The Dean of Derry draws inspiration from the battlefield a century ago

Dean William Morton at the War Memorial. INLS4514-117KM
Dean William Morton at the War Memorial. INLS4514-117KM

In the midst of the First World War, during Christmas 1914, something happened that challenges us all in our own difficult times and brings perspective.

The soldiers who had been killing each other put their guns down. They ventured out into ‘no-mans land’, shook hands, played football and sang some Christmas carols. Despite orders to continue shooting, the unofficial truce spread across the front lines. This was the time where peace and hope shone into the darkness; this was the moment when enemies overcame their human issues, and responded to the feeling and sentiment of Christmas Day.

That Christmas contained a moment which continues to be talked about today, 100 years on. The Christmas truce was a powerful, miraculous moment of great kindness where heroism took place in a combat situation and where soldiers could reveal unguarded gestures of rare humanity to the very people trying to kill them. Essentially, it was a time when soldiers began to humanise their enemy.

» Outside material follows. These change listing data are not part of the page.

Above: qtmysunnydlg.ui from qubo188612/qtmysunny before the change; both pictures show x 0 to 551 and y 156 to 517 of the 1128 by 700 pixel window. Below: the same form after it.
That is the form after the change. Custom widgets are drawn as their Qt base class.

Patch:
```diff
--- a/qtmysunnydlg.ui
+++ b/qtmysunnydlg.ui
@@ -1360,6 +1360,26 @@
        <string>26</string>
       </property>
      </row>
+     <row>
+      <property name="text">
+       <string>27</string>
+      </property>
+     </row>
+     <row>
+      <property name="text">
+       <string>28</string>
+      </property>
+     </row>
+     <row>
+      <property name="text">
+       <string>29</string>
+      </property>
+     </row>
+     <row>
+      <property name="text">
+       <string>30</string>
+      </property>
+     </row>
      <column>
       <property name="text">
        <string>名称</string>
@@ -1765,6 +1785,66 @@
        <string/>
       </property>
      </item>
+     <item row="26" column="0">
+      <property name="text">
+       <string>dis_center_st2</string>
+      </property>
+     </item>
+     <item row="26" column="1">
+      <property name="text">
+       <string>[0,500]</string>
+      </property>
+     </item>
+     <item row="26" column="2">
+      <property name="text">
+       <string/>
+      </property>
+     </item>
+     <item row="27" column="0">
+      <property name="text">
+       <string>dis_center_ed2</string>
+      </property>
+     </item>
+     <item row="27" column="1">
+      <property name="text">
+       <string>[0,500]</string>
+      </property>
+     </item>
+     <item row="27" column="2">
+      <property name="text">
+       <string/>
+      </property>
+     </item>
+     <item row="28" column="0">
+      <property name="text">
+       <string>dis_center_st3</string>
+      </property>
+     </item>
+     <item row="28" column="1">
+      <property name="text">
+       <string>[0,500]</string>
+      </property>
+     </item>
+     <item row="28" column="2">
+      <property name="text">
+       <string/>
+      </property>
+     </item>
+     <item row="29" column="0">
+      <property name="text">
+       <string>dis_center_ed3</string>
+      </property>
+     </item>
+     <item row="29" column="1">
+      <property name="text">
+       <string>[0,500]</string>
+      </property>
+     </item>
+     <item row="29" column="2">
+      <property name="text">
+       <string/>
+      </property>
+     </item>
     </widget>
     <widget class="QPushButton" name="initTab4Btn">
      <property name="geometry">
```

The enduring legacy of the truce is looked upon today as a wonderful example of humanity during a dreadfully dark hour of man’s history. Two nations hating each other as foes, and vowing eternal hate on the other, could, on Christmas Day, lay down their arms and wish each other happiness. For those few precious moments there was “peace on earth, goodwill towards men” on the battlefield! All because the focus was on Christmas! There’s something about Christmas which can change people.

Sadly, the soldiers were eventually ordered to return to their hostilities. However, thanks to the sacrifice of so many, in this year of 2014 we are not under such orders. Rather, we have the freedom to live the Christian life to the full. This Christmas, therefore, let us leave our defended positions and, following the example of the soldiers in 1914, meet those we might consider to be our enemies, exchange greetings and make peace. We do this not because of the actions of those soldiers 100 years ago but because of the actions of God more than 2,000 years ago, in the town of Bethlehem, as He came to us, at great cost, to bring reconciliation and peace, joy and hope, life and light. He came to us not just to bring change for one day, but for the whole of our lives. If we could find it in our hearts to celebrate the Spirit and Hope of Christmas every day of the year, rather than just one, the world would be a far better place.

If, for whatever reason, you feel you are stuck in a ‘trench’ this Christmas can you remember the wonderful example of humanity during a dreadfully dark hour of man’s history? Can you leave your defended position and bring reconciliation, peace, joy, hope, life and light to others this Christmas? Can you leave the trench and then live differently? Peace and hope can shine in the darkness. There’s something about Christmas that can change people.

Wishing you all a peaceful, happy and blessed Christmas, and every good wish for 2015.

Very Rev Dr William Morton

Dean of Derry